    重新燃起他寫作的欲望。

  • Something about this language, its love, its longing, its voice,

    他一本本的筆記本,

  • rekindled Patrick's desire to write.

    滿滿的都是寫給女兒的信。

  • And he would fill notebooks upon notebooks

    在一封封寫得又美又細緻的信裡,

  • with letters to his daughter.

    他想像父女倆在密西西比河上, 划著獨木舟順流而下。

  • In these beautiful, intricate letters,

    他想像兩人找到一處 清澈見底的山澗。

  • he would imagine him and his daughter going canoeing down the Mississippi river.

    看著派屈克寫作時,

  • He would imagine them finding a mountain stream

    我心想著一個問題,

  • with perfectly clear water.

    也想請教在座的各位:

  • As I watched Patrick write,

    「你是否曾經寫信 給你覺得曾辜負的人?」

  • I thought to myself,

    最輕鬆的做法就是將對方拋諸腦後。

  • and I now ask all of you,

    但派屈克卻每天都去面對 他女兒,認真為她負責;

  • how many of you have written a letter to somebody you feel you have let down?

    他一字一句、全心全意地寫。

  • It is just much easier to put those people out of your mind.

    在我的生命裡,

  • But Patrick showed up every day, facing his daughter,

    我也想把自己擺在那樣的處境,

  • holding himself accountable to her,

    因為面對那種挑戰才能 展現出一顆心的力量。

  • word by word with intense concentration.

    讓我退一步反觀自己, 提出一個令人不自在的問題:

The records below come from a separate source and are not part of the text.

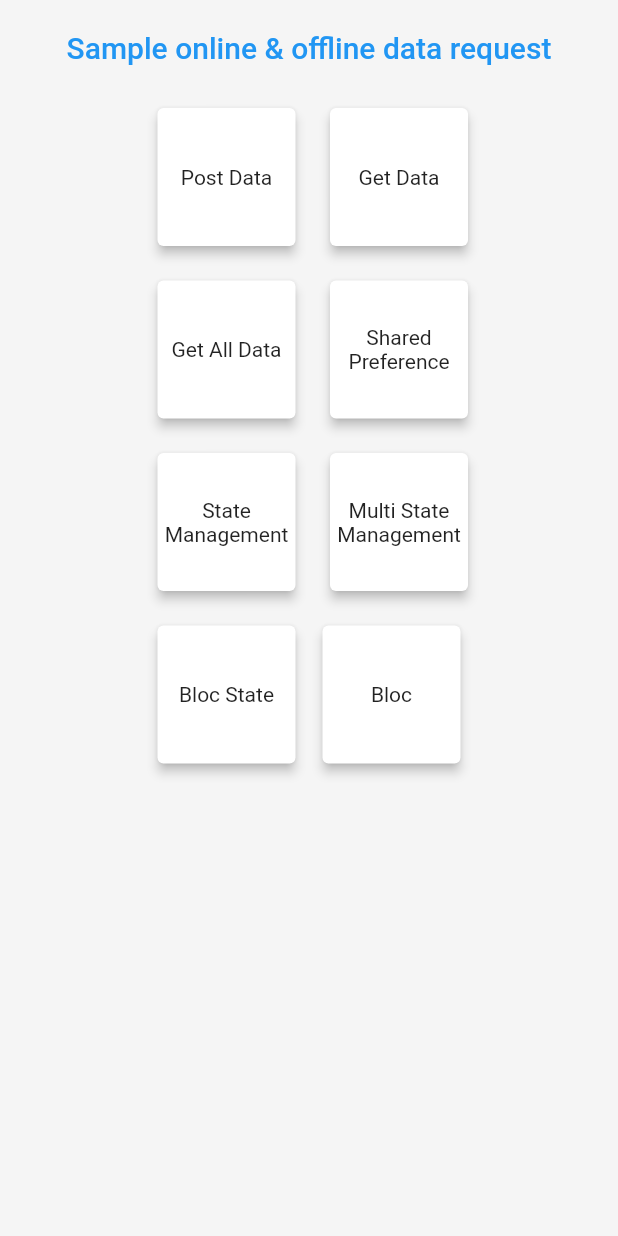
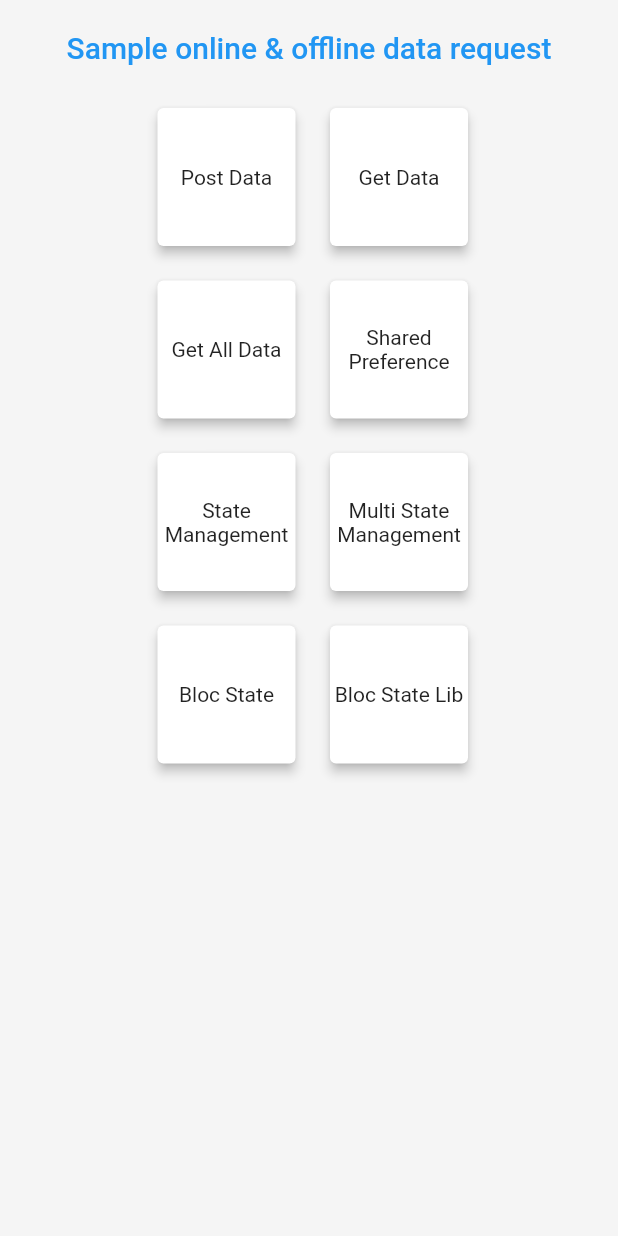
Before and after one commit to Adhasetiawan/Flutter-Learn, a Flutter app: the screen it shows after launch, on a phone screen of 412 x 824 dp. Run offline on Flutter 3.47's test engine with Material 2 defaults, Android fonts, the phone set to English and light mode, and no system bars; our stand-ins replace flutter_bloc, shared_preferences.

Commit message:
Bloc Pub Dev sudah dibahas

```diff
--- a/lib/main.dart
+++ b/lib/main.dart
@@ -1,5 +1,7 @@
+import 'package:first_application/bloc/blocLibState.dart';
 import 'package:first_application/pages/basePage.dart';
 import 'package:flutter/material.dart';
+import 'package:flutter_bloc/flutter_bloc.dart';
 
 void main() {
   runApp(const MyApp());
@@ -16,7 +18,7 @@ class _MyAppState extends State<MyApp> {
   @override
   Widget build(BuildContext context) {
     return MaterialApp(
-      home: basePage(),
-    );
+        home: basePage(),
+      );
   }
 }
--- a/lib/pages/basePage.dart
+++ b/lib/pages/basePage.dart
@@ -1,5 +1,6 @@
 import 'package:first_application/pages/SixPage.dart';
 import 'package:first_application/pages/bloacState.dart';
+import 'package:first_application/pages/blocPubDev.dart';
 import 'package:first_application/pages/fifthPage.dart';
 import 'package:first_application/pages/firstPage.dart';
 import 'package:first_application/pages/fourthPage.dart';
@@ -55,19 +56,7 @@ class _basePageState extends State<basePage> {
                   mainAxisAlignment: MainAxisAlignment.center,
                   children: <Widget>[
                     uiTemplate().boxButton(context, blocState(), 'Bloc State'),
-                    GestureDetector(
-                      onTap: null,
-                      child: Container(
-                        margin: EdgeInsets.fromLTRB(5, 5, 10, 10),
-                        height: 100,
-                        width: 100,
-                        child: Card(
-                          shadowColor: Colors.black,
-                          elevation: 3,
-                          child: Center(child: Text('Bloc', textAlign: TextAlign.center,)),
-                        ),
-                      ),
-                    ),
+                    uiTemplate().boxButton(context, blocPubDev(), 'Bloc State Lib'),
                   ],
                 ),
               ],
--- a/pubspec.yaml
+++ b/pubspec.yaml
@@ -40,6 +40,8 @@ dependencies:
   shared_preferences: ^2.0.11
 
   provider: ^6.0.1
+
+  flutter_bloc: ^8.0.1
 
 dev_dependencies:
   flutter_test:
```
Also changed, not shown: lib/bloc/blocLibState.dart (added, +15 -0 lines), lib/pages/blocPubDev.dart (added, +58 -0 lines), pubspec.lock.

  • I wanted in my own life

    「我憑什麼講這個故事? 這不是派屈克的故事嗎?」

  • to put myself at risk in that way.

    派屈克才是苦中求生的人,

  • Because that risk reveals the strength of one's heart.

    而我生活寬裕、沒挨餓過。

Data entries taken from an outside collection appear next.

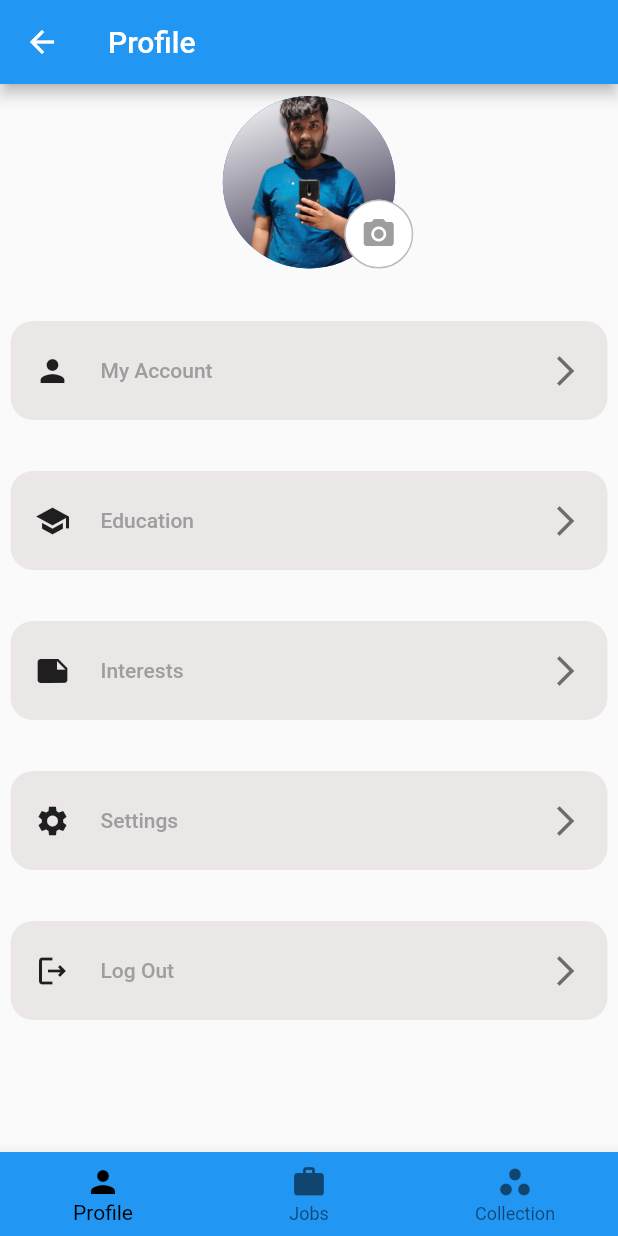
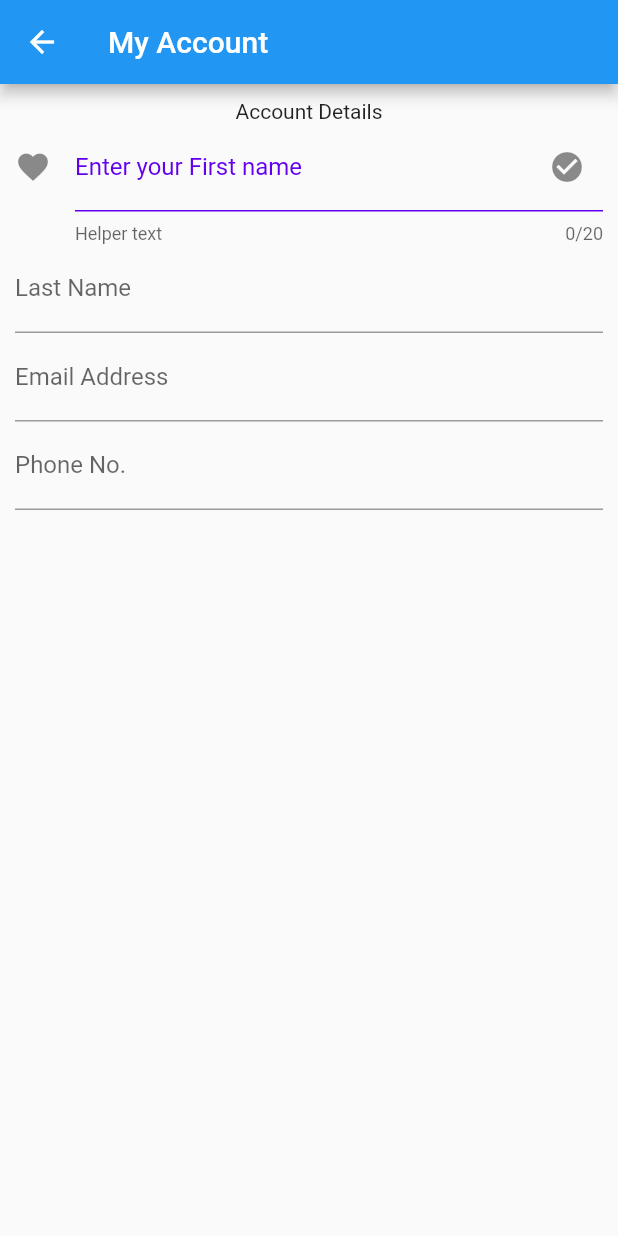
Before and after one commit to apexpre-dator/rozgaar_app, a Flutter app: the ProfilePage screen opened by its route, after a tap on "My Account", on a phone screen of 412 x 824 dp. Run offline on Flutter 3.47's test engine with Material 2 defaults, Android fonts, the phone set to English and light mode, and no system bars.

Commit message:
started forming accounts page

```diff
--- a/lib/main.dart
+++ b/lib/main.dart
@@ -1,4 +1,5 @@
 import 'package:flutter/material.dart';
+import 'package:rozgaar_app/screens/account_page.dart';
 
 import './screens/personalized_jobs.dart';
 import './screens/profile_page.dart';
@@ -18,11 +19,13 @@ class MyApp extends StatelessWidget {
       theme: ThemeData(
         primarySwatch: Colors.blue,
       ),
-      home: ,
+      home: ProfilePage(),
       routes: {
         ProfilePage.routeName: (context) => ProfilePage(),
+        Account.routeName:(context) => Account(),
         PersonalizedJobs.routeName: (context) => PersonalizedJobs(),
         JobDetail.routeName: (context) => JobDetail(),
+
       },
     );
   }
--- /dev/null
+++ b/lib/screens/account_page.dart
@@ -0,0 +1,73 @@
+import 'package:flutter/material.dart';
+
+class Account extends StatelessWidget {
+  static const routeName = '/account-page';
+
+  final firstName = TextEditingController();
+  final lastName = TextEditingController();
+  final email = TextEditingController();
+  final phoneNo = TextEditingController();
+  late DateTime dateOfBirth;
+
+  @override
+  Widget build(BuildContext context) {
+    return Scaffold(
+      appBar: AppBar(
+        title: Text('My Account'),
+      ),
+      body: Container(
+        height: 500,
+        padding: EdgeInsets.all(10),
+        child: Column(
+          children: [
+            Text('Account Details'),
+            TextFormField(
+              maxLength: 20,
+              controller: firstName,
+              decoration: const InputDecoration(
+                icon: Icon(Icons.favorite),
+                labelText: 'Enter your First name',
+                labelStyle: TextStyle(
+                  color: Color(0xFF6200EE),
+                ),
+                helperText: 'Helper text',
+                suffixIcon: Icon(
+                  Icons.check_circle,
+                ),
+                enabledBorder: UnderlineInputBorder(
+                  borderSide: BorderSide(color: Color(0xFF6200EE)),
+                ),
+              ),
+            ),
+            TextField(
+              decoration: InputDecoration(labelText: 'Last Name'),
+              //onChanged: (val) {
+              //  titleInput=val;
+              //},
+              controller: lastName,
+              onSubmitted: null,
+            ),
+            TextField(
+              decoration: InputDecoration(labelText: 'Email Address'),
+              //onChanged: (val) {
+              //  titleInput=val;
+              //},
+              controller: email,
+              onSubmitted: null,
+              keyboardType: TextInputType.emailAddress,
+            ),
+            TextField(
+              decoration: InputDecoration(labelText: 'Phone No.'),
+              //onChanged: (val) {
+              //  titleInput=val;
+              //},
+              controller: phoneNo,
+              onSubmitted: null,
+              keyboardType: TextInputType.phone,
+            ),
+          ],
+        ),
+      ),
+    );
+  }
+}
--- a/lib/screens/profile_page.dart
+++ b/lib/screens/profile_page.dart
@@ -1,4 +1,5 @@
 import 'package:flutter/material.dart';
+import 'package:rozgaar_app/screens/account_page.dart';
 
 class ProfilePage extends StatefulWidget {
   const ProfilePage({Key? key}) : super(key: key);
@@ -37,17 +38,15 @@ class _ProfilePageState extends State<ProfilePage> {
 
   int _selectedPage = 0;
 
-  // void _selectPage(int index) {
-  //   setState(() {
-  //     _selectedPage = index;
-  //   });
-  // }
-
   void _onItemTapped(int index) {
     setState(() {
       _selectedIndex = index;
       _selectedPage = index;
     });
+  }
+
+  void myaccount(BuildContext context){
+    Navigator.of(context).pushNamed(Account.routeName,);
   }
 
   @override
@@ -68,7 +67,7 @@ class _ProfilePageState extends State<ProfilePage> {
               Profilemenu(
                 text: 'My Account',
                 myIcon: const Icon(Icons.person),
-                press: () {},
+                press: (){myaccount(context);},
               ),
               const SizedBox(
                 height: 20,
@@ -161,11 +160,6 @@ class Profilemenu extends StatelessWidget {
             onPressed: press,
             child: Row(
               children: [
-                // Icon(
-                //   Icons.person_outline,
-                //   color: Colors.orange,
-                //   size: 30,
-                // ),
                 myIcon,
                 const SizedBox(
                   width: 20,
```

  • Let me take a step back and just ask an uncomfortable question.

    我常常思考這個問題,

  • Who am I to tell this story, as in this Patrick story?

    不過我想要講的是, 這不只是派屈克的故事,

  • Patrick's the one who lived with this pain

    而是我們共同的故事,

  • and I have never been hungry a day in my life.

    講的是我們之間的不平等。

  • I thought about this question a lot,

    故事裡有個富足的世界,

  • but what I want to say is that this story is not just about Patrick.

    但派屈克和他的父母、 祖父母都被拒絕於門外。

  • It's about us,

    我在這個故事裡, 代表那個富足世界。

  • it's about the inequality between us.

    在講這個故事時, 我不想再隱藏自己,

  • The world of plenty

    或隱瞞我享有的權力與資源。

  • that Patrick and his parents and his grandparents

    在講這故事時, 我想揭露自己的優勢,

  • have been shut out of.

    並問:

  • In this story, I represent that world of plenty.

    「我們要如何減少彼此間的距離?」

  • And in telling this story, I didn't want to hide myself.

    閱讀是一種能縮短這個距離的方法,

  • Hide the power that I do have.

    閱讀賦予我們一個 能平等共享的安靜世界。

  • In telling this story, I wanted to expose that power

    你也許會好奇想問: 派屈克後來怎麼了?

  • and then to ask,

    閱讀拯救他了嗎?

  • how do we diminish the distance between us?

    可以說有,也可以說沒有。

  • Reading is one way to close that distance.

    派屈克出獄後,

  • It gives us a quiet universe that we can share together,

    他的生活非常痛苦,

  • that we can share in equally.

    雇主因為他的犯罪記錄 而不願聘用他。

  • You're probably wondering now what happened to Patrick.

    他最親近的朋友,也就是他母親,

  • Did reading save his life?

    43 歲時,死於心臟病及糖尿病。

  • It did and it didn't.

    他曾無家可歸,經常挨餓。

  • When Patrick got out of prison,

    人們說了許多閱讀的好處, 我覺得有些誇大。

  • his journey was excruciating.

    派屈克沒有因為 會讀書識字而不被歧視,

  • Employers turned him away because of his record,

    讀書識字也救不了他母親。

  • his best friend, his mother, died at age 43

    那,閱讀到底有什麼用?